Termination of the Physician-Patient Relationship

December 06, 2010, 02:27 PM

A physician may not voluntarily abandon a patient. After a physician has accepted a patient, s/he has a duty to continue providing services as long as they are necessary. Even in situations where personal attention is no longer necessary in treatment of a particular condition, if the case calls for it, the physician must provide the patient with instructions as to care. Generally, the physician-patient relationship continues until the physicians services are no longer needed by the patient. This principle is true unless the physicians services are conditioned or limited by a notice or the terms of the employment. However, the physician-patient relationship may also terminate by mutual consent of both physician and patient or by the unilateral action of the patient.
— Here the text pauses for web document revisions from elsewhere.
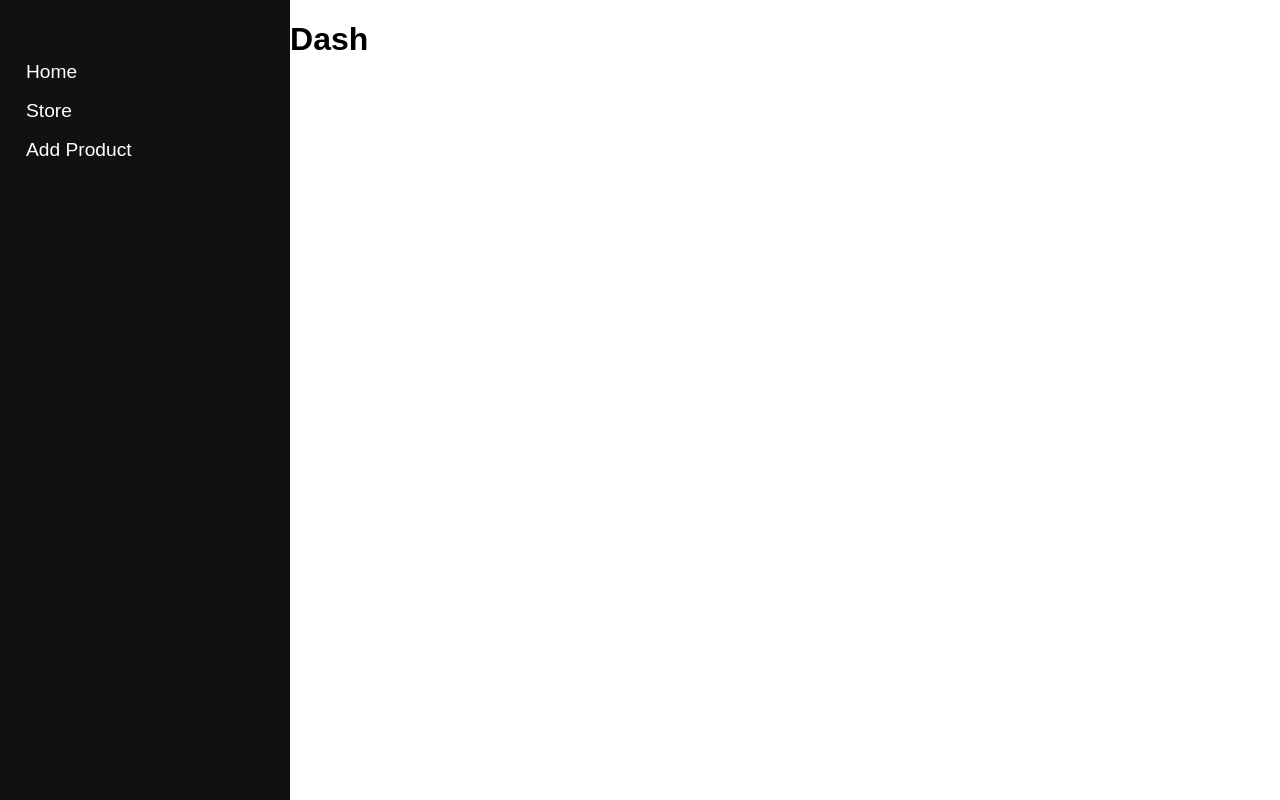
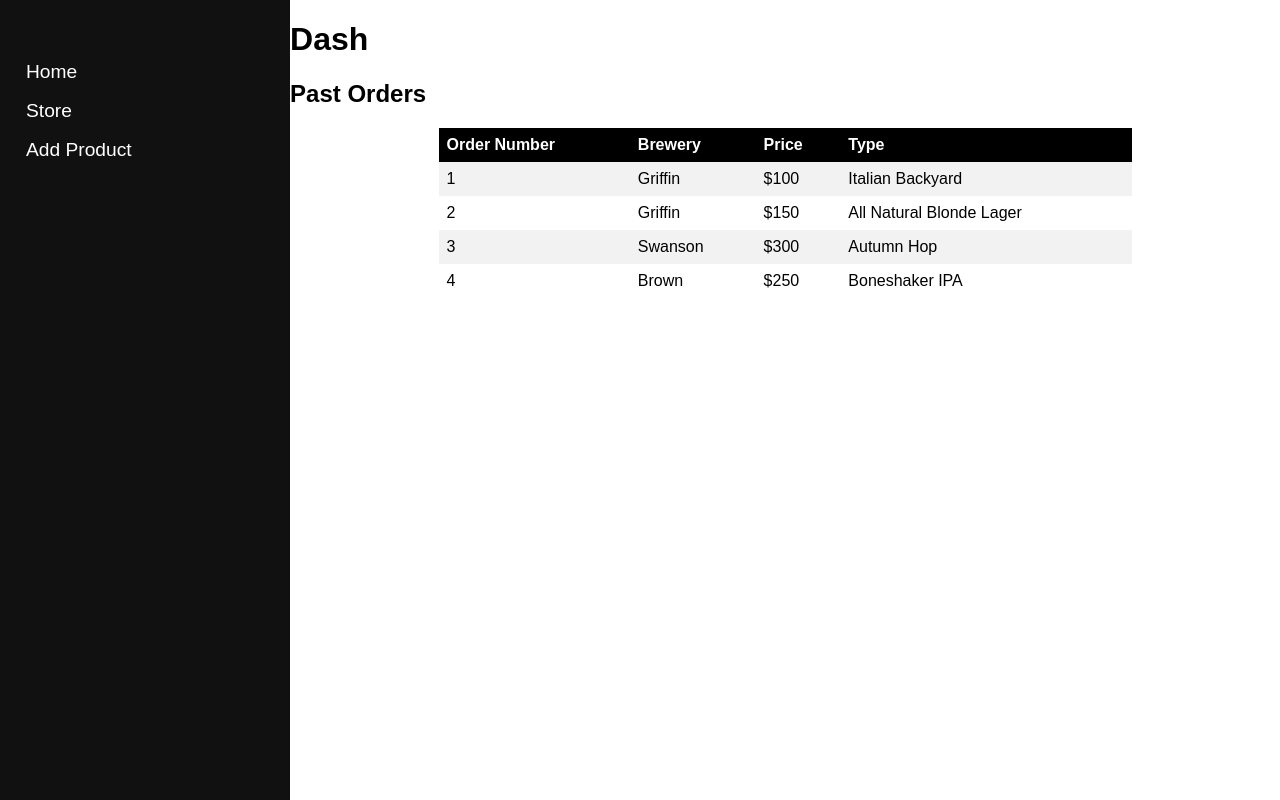
Before and after one commit to Socha17/beerDemo, a React (Create React App) app in the folder beerdemo/: page / in a window 1280 px wide. Built offline with nearby package versions, Linux system fonts and the light colour scheme.

Commit message:
past orders table

```diff
--- a/beerdemo/src/App.css
+++ b/beerdemo/src/App.css
@@ -24,3 +24,21 @@
 .content {
   width: 80%;
 }
+
+table {
+    border-collapse: collapse;
+    width: 70%;
+    margin: auto;
+}
+
+th, td {
+    text-align: left;
+    padding: 8px;
+}
+
+tr:nth-child(even){background-color: #f2f2f2}
+
+th {
+    background-color: black;
+    color: white;
+}
--- a/beerdemo/src/App.js
+++ b/beerdemo/src/App.js
@@ -24,7 +24,6 @@ class App extends Component {
        showState[key] = false;
      }
      showState[e.target.name] = true;
-
      this.setState({displayState: showState});
    }
 
--- a/beerdemo/src/Dash.js
+++ b/beerdemo/src/Dash.js
@@ -5,6 +5,41 @@ class Dash extends Component {
     return (
       <div>
           <h1>Dash</h1>
+          <h2>Past Orders</h2>
+          <section>
+            <table>
+              <tr>
+                <th>Order Number</th>
+                <th>Brewery</th>
+                <th>Price</th>
+                <th>Type</th>
+              </tr>
+              <tr>
+                <td>1</td>
+                <td>Griffin</td>
+                <td>$100</td>
+                <td>Italian Backyard</td>
+              </tr>
+              <tr>
+                <td>2</td>
+                <td>Griffin</td>
+                <td>$150</td>
+                <td>All Natural Blonde Lager</td>
+              </tr>
+              <tr>
+                <td>3</td>
+                <td>Swanson</td>
+                <td>$300</td>
+                <td>Autumn Hop</td>
+              </tr>
+              <tr>
+                <td>4</td>
+                <td>Brown</td>
+                <td>$250</td>
+                <td>Boneshaker IPA</td>
+            </tr>
+            </table>
+          </section>
       </div>
     );
   }
```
Likewise, the physician has a right to withdraw from the relationship, but only if the patient is given a reasonable opportunity to acquire the needed services from another physician. A formal discharge or termination is not always necessary. If there is nothing more to be done as to the particular condition the physician is employed to treat, or if the physician ceases to attend the patient for the particular condition, the treatment usually ends without formality. The basic tenet is that a physicians duty to a patient endures as long as treatment is necessary, unless the patient terminates the relationship or the physician withdraws, allowing the patient sufficient time to find another physician. There is no bright-line rule establishing that a patient has abandoned the relationship by missing a certain number of appointments or not seeing a physician for a certain amount of time, although these factors certainly play into whether treatment continued to be necessary. Therefore, if the physician has not seen the patient in a number of years, it is generally safe to say that care was no longer necessary and the physician-patient relationship has concluded. —Mary Beth Sherwin